I was just looking for info on this yesterday. Particularly trying to find info on the red/blue/magenta lines in the “SR Winds vs Height” box. I did find this page that had good info for coming up to speed on that one:

I figured I ought to comment as one of the developers...

At this moment, the README is the best guidance we can provide specifically for the use of the program, and we'd like to provide an overall guide explaining the colors and different windows that are included in the program. It’s been a part of a long TODO list for us. Unfortunately, our development of SHARPpy slowed down recently due to both school and job commitments, but we have been picking it back up.

Until we are able to produce a guide of some sort, I’d highly suggest the websites mentioned by those above me as they refer to the program (NSHARP) that we derived heavily from when we wrote SHARPpy. When we wrote the program, we worked closely with SPC and took many cues from those websites when we couldn't meet with them (e.g. with the red, blue and purple bars in the SR-winds with height panel). These websites will provide guidance for most of what you find on the SHARPpy GUI (I’ve recopied them below):


You can think of the program as a subset of tools considered to be important to analyzing, diagnosing, and forecasting the implications of different environments that support deep convection. The subset of tools included in in the program are a direct result of work and experiences of people within both the operational and research community. They will largely acknowledge that no one tool works 100% of the time. The tools are redundant in that often when one calculation or algorithm or tool lights up, others will too. All tools are based off of some calculation of the four primary ingredients: shear, instability, moisture, and lift. Not all functions of the program are explained or validated in the scientific literature (e.g. the Possible Hazard Type Box, the Storm Slinky), but most are described and tested in the literature (e.g. STP, CAPE, SARS) as tools that have some known ability to explain different environments. If you’d like to read those papers, we have a list of those references. We really recommend others to read those papers and learn those concepts. Getting to code SHARPpy and read the papers its functionality derives from gave us an insight into when certain tools may work and when they may fail. Reading the papers can give you a leg up on becoming a SHARPpy power user, I guess. Here's the list of papers many of the program's functions refer to:
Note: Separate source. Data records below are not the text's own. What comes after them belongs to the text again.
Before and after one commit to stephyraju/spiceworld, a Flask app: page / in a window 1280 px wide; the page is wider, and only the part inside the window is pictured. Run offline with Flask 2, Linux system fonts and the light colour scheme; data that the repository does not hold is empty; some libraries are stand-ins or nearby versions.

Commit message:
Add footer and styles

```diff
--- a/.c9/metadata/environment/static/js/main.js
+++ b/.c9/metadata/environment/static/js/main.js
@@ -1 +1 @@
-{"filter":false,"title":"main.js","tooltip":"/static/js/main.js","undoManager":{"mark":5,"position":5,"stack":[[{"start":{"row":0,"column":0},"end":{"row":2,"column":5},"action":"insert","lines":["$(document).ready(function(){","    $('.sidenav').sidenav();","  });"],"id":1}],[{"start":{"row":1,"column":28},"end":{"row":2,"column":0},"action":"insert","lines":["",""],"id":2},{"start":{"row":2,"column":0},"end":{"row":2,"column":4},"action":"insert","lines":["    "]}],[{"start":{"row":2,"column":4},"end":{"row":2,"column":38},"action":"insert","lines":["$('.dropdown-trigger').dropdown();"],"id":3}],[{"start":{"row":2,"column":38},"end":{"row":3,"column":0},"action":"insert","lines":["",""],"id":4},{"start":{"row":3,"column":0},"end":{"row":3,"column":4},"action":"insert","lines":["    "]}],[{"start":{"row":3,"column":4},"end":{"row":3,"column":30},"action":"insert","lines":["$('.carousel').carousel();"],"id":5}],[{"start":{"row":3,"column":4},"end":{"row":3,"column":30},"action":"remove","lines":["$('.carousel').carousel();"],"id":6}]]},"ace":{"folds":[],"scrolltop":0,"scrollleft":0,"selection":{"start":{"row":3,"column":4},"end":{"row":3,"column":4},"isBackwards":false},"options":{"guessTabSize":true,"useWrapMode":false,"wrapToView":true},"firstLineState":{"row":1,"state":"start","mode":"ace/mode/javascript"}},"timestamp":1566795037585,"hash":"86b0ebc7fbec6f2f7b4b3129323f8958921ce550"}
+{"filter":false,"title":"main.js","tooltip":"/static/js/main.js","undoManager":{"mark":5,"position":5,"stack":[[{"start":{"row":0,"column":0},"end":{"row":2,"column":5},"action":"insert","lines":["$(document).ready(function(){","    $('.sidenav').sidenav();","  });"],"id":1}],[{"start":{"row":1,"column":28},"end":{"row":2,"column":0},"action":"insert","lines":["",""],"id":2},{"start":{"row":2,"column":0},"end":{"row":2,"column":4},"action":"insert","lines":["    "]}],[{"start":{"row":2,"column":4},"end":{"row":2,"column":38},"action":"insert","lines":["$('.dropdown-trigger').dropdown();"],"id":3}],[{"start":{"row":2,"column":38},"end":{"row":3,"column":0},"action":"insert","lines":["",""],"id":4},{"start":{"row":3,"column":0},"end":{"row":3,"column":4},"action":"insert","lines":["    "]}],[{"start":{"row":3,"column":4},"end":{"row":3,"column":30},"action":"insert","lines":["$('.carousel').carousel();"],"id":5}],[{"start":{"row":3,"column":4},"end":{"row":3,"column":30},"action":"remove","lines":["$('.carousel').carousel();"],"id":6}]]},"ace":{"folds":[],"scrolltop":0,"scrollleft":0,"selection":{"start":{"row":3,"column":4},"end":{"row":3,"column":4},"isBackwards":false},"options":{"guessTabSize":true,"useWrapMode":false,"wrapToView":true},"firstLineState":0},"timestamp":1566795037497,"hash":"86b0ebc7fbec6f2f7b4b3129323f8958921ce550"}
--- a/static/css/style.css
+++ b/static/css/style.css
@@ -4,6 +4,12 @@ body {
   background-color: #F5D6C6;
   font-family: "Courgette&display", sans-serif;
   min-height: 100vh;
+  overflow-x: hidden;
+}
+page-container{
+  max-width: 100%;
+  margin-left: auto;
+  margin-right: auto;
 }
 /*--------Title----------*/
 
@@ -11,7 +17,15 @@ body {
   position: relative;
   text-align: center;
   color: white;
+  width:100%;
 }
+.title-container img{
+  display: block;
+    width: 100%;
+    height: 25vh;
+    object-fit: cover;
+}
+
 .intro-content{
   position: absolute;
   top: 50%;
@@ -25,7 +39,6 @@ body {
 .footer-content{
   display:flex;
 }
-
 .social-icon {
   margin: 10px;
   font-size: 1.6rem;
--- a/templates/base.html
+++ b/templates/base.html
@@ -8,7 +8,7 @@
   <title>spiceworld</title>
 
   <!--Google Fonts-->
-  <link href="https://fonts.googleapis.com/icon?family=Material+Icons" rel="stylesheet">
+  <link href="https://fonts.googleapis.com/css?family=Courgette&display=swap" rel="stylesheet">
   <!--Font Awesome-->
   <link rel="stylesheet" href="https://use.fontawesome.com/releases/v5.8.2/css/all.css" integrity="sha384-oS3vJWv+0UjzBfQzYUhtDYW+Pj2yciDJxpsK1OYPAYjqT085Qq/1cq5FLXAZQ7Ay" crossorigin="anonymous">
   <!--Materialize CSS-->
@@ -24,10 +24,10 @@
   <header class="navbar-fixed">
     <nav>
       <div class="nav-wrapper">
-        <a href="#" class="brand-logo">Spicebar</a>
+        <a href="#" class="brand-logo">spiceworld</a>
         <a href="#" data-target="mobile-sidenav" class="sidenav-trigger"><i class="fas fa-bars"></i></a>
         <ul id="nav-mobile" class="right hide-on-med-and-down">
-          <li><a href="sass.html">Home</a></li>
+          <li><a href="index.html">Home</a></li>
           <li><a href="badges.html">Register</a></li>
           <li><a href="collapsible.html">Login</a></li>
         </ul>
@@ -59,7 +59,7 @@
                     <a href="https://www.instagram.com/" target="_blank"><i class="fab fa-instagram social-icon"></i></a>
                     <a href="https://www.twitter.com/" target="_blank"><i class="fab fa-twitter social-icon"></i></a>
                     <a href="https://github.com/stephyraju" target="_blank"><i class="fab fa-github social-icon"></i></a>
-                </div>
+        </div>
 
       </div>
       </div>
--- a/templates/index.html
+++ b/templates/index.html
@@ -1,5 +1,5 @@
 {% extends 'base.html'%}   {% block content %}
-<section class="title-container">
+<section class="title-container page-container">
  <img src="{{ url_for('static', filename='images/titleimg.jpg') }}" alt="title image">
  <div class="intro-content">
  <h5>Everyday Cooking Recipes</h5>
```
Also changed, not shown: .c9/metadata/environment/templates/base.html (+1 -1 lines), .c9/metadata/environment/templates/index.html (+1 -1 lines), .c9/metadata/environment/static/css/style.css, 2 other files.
Unfortunately, we can’t comment on CoD's implementation of the SHARPpy program on their website. They deviated significantly from our original color scheme (that we pulled from the SPC operational version of NSHARP), so I would ask them directly what their colors correspond to.
Last edited:
Does this work with Windows 10 64 bit? I read the entire thread and looked around the Git hub for awhile, but didn't see a build for W10. Hope I didn't overlook something. Thanks in advance.